little boat just in case one of them hit us.
Friday, September 4th, 2009: Back to Canakkale
We left Murefte early in the morning for
Canakkale. With favorable current and
cooperating winds, arrived in the same city
marina in about 4.5 hours which was
approximately 40 miles passage. We listened to
the zone radio monitoring ships passing by on
It was exciting to see such huge boats passing
by. Fortunately, they are restricted to 14 knots
of speed. Even with that speed, one has to be careful not to
be in their way and watch out the wave they
Saturday, September 5th, 2009: Bozcaada Festival
We arrived at the same pristine marina and
docked easily after 4 hours from Canakkale. We
arrived early, so we had time to go swimming
just by the boat. It was a festival weekend so

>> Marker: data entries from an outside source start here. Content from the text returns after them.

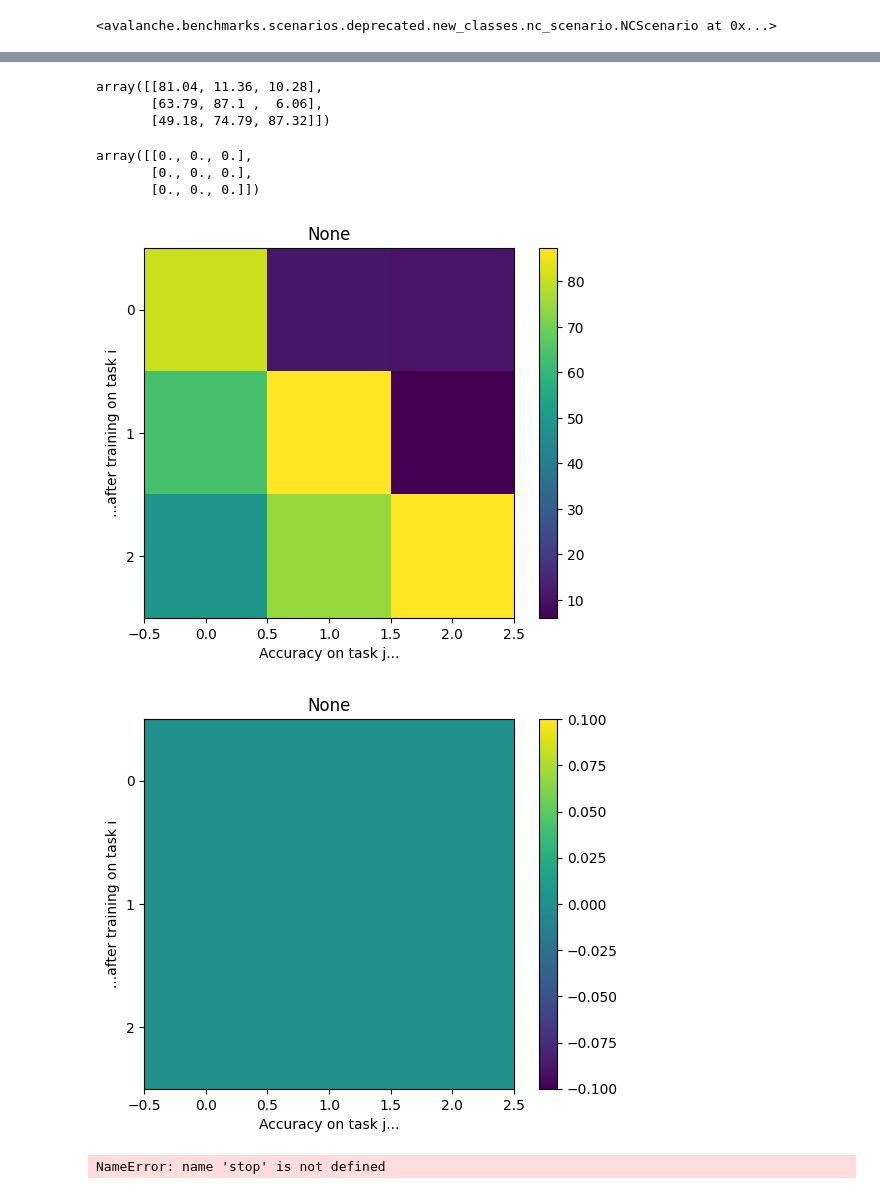
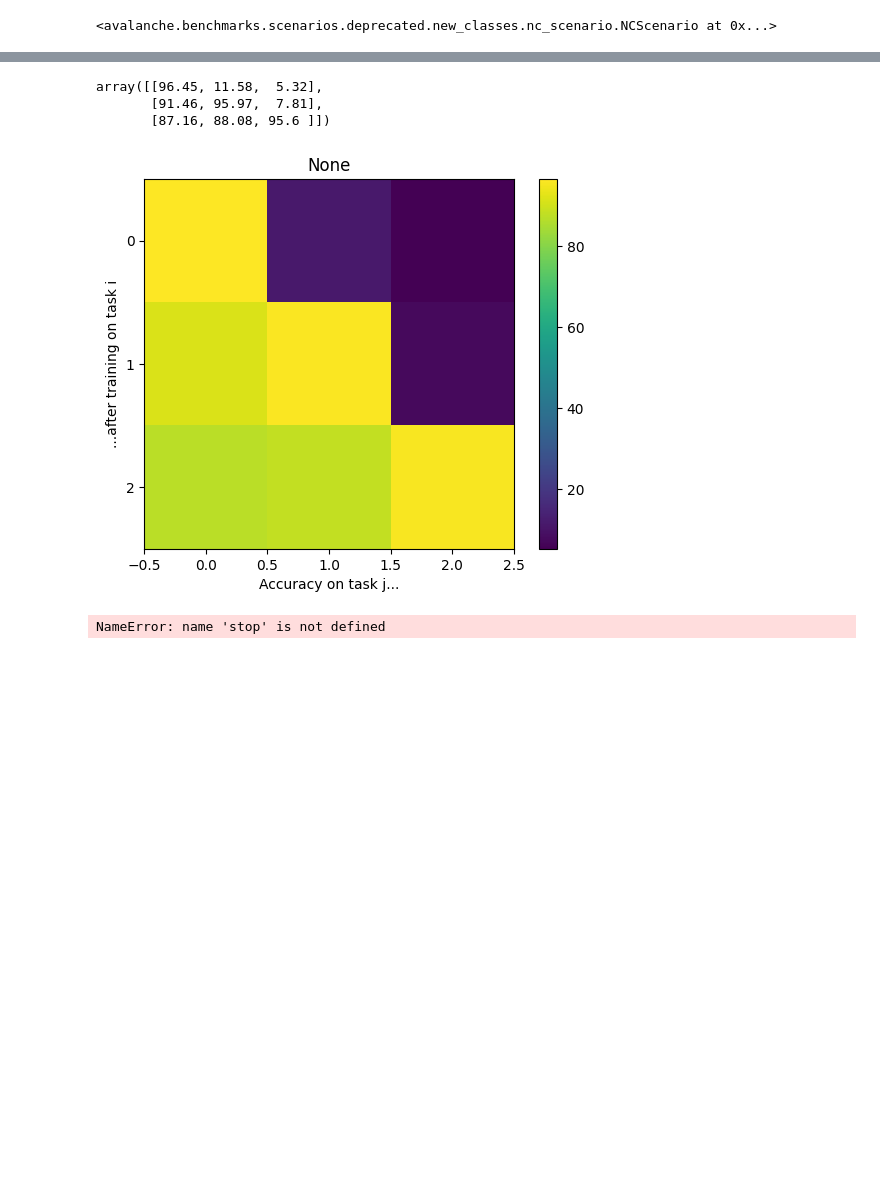
Before and after one commit to Mathisnplus1/Master-Thesis, a Jupyter notebook: Workspace/Core work/EWC_hard.ipynb, the cells around one changed output, grey strips where cells are left out. Drawn from its saved outputs; the diff is of its cells as text; code cells hidden in the pictures; blank space fills up the shorter version.

```diff
--- a/Workspace/Core work/EWC_hard.ipynb
+++ b/Workspace/Core work/EWC_hard.ipynb
@@ -129,11 +129,10 @@ train_loaders_list
 test_accs_matrix = np.zeros((num_tasks, num_tasks))
 train_accs_matrix = np.zeros((num_tasks, num_tasks))
 
-for task_number, train_loader in zip(list(range(num_tasks)), train_loaders_list.train_stream):
+for task_number, train_loader, test_experience in zip(list(range(num_tasks)), train_loaders_list.train_stream, train_loaders_list.test_stream) :
     ewc.train(train_loader)
     for j in range(num_tasks) :
         test_accs_matrix[task_number,j] = round(test(model, test_loaders_list[j], 128, device),2)
-        #train_accs_matrix[task_number,j] = round(test(model, train_loaders_list.train_stream[j], 128, device),2)
 # %% [output]
 -- >> Start of training phase << --
 Epoch 0 ended.
@@ -155,21 +154,13 @@ Epoch 2 ended.
 # %%
 test_accs_matrix
 # %% [output]
-array([[81.04, 11.36, 10.28],
-       [63.79, 87.1 ,  6.06],
-       [49.18, 74.79, 87.32]])
+array([[96.45, 11.58,  5.32],
+       [91.46, 95.97,  7.81],
+       [87.16, 88.08, 95.6 ]])
-# %%
-train_accs_matrix
-# %% [output]
-array([[0., 0., 0.],
-       [0., 0., 0.],
-       [0., 0., 0.]])
 # %%
 visualize_accs_matrix(test_accs_matrix)
-visualize_accs_matrix(train_accs_matrix)
 # %% [output]
-[figure, old version]
+[figure, new version]
-[figure, removed]
 # %%
 stop
 # %% [output]
```
Also changed, not shown: parts of 3 cells of this notebook, 2 other files.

we watched bands, concerts, selection of the
wine harvesting queen, dances, etc.
On the way back, the next day Sunday, we had strong winds and
waves (downwind) all the way to Babakale doing
8+ knots. Just as soon as we turned the tip,
there was nothing, no waves no winds. We crossed
the bay into Ayvalik, wind picked up, did some
sailing until the marina entrance. We docked
about 5pm that evening. The storm hit the area
by 6 pm and continued for 3 days. We learned
that it was coupled by thunderstorms and
torrential rain up North of Marmara sea and
Istanbul. All told about 30 people tied in flash
floods. We were ever so glad to return to safety
Sunday, September 10th, 2009: Enjoying Ayvalik
on Snow White
Happy 1st Birthday Bertun! Notice the finger on
the right, he was showing that this was his
first birthday. He would constantly repeat one!,
one!, one!. And o boy! o boy! Did he ever
like that cake!
By September 13, we had
settled into an apartment of Becky's distance
relatives, two days later, I left for Istanbul
only to fly to Toronto on 17th. We decided to
leave the boat in water until the next season.
Hopefully, we will catch a few days of sailing
for this voyage